● Directions
If a line below contains the string "AccessData", return that line.

● The input
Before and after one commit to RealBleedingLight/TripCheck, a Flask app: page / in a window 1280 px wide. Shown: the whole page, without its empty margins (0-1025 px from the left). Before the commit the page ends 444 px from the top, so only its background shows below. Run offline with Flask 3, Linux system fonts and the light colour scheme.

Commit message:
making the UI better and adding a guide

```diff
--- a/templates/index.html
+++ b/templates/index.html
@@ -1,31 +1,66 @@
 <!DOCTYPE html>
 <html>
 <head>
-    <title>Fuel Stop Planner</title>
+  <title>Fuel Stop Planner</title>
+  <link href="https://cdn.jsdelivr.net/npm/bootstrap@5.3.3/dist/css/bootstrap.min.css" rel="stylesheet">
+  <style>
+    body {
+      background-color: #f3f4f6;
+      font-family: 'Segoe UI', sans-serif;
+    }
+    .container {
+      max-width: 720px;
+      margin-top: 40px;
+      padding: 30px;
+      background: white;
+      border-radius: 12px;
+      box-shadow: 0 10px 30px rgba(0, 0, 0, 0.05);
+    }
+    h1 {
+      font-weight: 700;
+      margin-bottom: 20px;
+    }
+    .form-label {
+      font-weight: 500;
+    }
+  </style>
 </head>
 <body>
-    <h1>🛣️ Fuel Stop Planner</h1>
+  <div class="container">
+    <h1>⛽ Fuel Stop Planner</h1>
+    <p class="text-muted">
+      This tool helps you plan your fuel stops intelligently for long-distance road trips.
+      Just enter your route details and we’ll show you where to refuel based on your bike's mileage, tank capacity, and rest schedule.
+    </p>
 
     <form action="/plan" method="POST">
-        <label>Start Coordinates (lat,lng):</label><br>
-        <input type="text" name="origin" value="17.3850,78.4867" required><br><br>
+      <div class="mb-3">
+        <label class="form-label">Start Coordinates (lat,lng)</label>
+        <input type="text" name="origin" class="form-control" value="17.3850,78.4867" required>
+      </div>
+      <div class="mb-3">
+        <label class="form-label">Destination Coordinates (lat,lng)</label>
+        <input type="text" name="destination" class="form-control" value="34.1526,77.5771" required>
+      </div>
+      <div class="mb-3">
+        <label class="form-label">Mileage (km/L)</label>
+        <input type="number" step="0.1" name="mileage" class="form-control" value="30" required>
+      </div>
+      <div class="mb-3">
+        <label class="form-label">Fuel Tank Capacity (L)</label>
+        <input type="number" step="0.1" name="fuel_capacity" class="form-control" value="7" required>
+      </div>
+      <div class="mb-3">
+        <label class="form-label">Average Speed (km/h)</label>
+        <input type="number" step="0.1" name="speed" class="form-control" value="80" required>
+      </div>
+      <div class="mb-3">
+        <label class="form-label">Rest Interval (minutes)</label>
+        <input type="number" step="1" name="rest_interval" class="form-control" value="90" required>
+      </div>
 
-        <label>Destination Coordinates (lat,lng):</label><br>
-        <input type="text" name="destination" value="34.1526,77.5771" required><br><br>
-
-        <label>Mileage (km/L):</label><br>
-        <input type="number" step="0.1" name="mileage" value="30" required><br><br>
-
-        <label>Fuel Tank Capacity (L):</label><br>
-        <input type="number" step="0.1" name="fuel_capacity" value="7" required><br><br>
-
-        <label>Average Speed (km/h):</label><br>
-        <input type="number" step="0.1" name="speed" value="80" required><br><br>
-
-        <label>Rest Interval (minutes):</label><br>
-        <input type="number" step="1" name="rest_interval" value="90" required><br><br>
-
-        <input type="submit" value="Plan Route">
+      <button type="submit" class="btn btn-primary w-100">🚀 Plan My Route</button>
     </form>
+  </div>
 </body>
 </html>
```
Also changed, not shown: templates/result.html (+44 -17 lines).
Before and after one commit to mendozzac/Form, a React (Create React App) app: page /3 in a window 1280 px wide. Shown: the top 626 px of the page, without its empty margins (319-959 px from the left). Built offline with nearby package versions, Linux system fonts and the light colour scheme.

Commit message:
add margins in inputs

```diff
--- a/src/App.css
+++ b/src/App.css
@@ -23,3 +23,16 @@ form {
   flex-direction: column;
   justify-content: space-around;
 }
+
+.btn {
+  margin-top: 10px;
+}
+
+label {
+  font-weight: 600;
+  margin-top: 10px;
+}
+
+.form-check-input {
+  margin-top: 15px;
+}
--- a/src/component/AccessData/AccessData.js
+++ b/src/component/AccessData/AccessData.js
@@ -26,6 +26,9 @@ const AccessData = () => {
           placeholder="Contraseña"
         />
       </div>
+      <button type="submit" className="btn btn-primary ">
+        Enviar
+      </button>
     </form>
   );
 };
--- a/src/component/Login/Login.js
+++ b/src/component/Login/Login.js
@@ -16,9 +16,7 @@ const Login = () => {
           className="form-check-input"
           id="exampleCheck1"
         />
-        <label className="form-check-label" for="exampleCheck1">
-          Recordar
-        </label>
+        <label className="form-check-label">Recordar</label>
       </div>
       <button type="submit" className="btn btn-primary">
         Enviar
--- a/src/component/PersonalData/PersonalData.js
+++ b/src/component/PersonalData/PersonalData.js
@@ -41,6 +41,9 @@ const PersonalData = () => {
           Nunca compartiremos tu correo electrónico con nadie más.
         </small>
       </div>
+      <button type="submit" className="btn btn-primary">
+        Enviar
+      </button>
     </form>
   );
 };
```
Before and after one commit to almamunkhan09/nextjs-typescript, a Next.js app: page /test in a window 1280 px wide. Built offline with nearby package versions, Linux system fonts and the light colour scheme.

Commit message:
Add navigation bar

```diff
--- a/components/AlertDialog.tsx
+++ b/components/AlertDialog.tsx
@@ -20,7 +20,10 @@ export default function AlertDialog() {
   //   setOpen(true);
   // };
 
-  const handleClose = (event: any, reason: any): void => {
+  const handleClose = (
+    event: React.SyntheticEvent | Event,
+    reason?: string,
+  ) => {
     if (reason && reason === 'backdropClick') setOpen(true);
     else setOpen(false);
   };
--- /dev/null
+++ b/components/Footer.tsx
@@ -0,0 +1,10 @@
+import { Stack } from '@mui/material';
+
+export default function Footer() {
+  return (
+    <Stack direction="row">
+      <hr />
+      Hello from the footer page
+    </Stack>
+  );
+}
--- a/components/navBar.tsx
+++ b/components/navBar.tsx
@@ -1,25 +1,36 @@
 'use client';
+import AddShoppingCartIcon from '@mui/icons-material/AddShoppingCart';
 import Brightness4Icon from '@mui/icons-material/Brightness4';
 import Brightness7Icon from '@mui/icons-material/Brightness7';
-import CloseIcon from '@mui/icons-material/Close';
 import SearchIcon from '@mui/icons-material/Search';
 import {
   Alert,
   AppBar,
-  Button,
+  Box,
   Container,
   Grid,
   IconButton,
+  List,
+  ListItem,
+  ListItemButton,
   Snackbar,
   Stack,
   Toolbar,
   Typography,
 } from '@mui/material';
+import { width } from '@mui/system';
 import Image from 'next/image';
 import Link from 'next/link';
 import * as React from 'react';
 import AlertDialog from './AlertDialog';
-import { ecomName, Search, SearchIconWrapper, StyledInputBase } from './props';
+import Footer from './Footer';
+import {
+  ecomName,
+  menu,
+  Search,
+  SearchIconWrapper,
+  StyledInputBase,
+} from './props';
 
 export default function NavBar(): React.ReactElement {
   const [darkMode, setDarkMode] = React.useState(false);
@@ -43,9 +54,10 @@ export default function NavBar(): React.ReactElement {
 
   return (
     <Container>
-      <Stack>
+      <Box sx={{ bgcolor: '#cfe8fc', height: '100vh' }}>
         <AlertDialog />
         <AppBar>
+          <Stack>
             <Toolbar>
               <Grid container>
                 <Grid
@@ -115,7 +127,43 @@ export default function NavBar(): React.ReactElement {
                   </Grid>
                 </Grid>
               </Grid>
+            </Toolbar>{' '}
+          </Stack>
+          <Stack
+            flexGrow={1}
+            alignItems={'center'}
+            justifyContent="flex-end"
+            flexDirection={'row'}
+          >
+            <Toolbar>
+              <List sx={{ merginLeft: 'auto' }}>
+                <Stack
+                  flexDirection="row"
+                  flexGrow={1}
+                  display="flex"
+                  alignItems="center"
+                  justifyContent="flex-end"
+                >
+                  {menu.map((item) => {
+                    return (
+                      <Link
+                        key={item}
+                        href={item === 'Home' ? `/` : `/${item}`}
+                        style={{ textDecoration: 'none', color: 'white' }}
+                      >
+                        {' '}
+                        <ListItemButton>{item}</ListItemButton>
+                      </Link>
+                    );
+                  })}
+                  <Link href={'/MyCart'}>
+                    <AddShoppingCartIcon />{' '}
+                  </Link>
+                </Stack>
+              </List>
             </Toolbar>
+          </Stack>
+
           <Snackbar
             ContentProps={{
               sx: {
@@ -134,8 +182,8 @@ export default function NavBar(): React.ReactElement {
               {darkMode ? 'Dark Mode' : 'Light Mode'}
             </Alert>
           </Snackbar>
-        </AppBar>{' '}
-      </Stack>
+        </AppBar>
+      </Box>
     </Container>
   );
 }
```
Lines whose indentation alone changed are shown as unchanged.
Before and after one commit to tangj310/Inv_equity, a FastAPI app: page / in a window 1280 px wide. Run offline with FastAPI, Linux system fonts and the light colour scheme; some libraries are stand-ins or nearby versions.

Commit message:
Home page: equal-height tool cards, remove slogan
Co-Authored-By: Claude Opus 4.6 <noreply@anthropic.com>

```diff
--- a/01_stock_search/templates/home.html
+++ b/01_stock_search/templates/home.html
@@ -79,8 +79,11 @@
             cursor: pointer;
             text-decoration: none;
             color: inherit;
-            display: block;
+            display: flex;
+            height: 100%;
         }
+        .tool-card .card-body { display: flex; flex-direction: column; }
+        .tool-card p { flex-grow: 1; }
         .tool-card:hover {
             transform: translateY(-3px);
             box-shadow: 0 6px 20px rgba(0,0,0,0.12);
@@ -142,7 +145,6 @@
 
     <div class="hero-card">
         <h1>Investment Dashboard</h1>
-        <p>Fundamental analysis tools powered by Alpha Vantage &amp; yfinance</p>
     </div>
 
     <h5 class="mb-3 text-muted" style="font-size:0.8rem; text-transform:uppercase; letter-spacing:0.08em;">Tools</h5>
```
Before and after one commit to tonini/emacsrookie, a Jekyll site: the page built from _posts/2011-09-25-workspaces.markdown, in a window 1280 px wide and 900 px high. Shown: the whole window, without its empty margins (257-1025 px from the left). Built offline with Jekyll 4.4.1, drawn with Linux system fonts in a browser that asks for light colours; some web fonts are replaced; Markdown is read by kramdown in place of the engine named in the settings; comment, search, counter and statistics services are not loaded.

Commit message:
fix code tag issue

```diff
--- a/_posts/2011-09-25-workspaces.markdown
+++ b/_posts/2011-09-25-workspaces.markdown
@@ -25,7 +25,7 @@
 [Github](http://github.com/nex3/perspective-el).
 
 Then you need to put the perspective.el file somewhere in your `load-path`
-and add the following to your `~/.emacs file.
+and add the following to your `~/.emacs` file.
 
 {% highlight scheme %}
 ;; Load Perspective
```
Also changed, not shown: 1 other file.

● Result
--- a/src/component/AccessData/AccessData.js
+++ b/src/component/AccessData/AccessData.js
@@ -26,6 +26,9 @@ const AccessData = () => {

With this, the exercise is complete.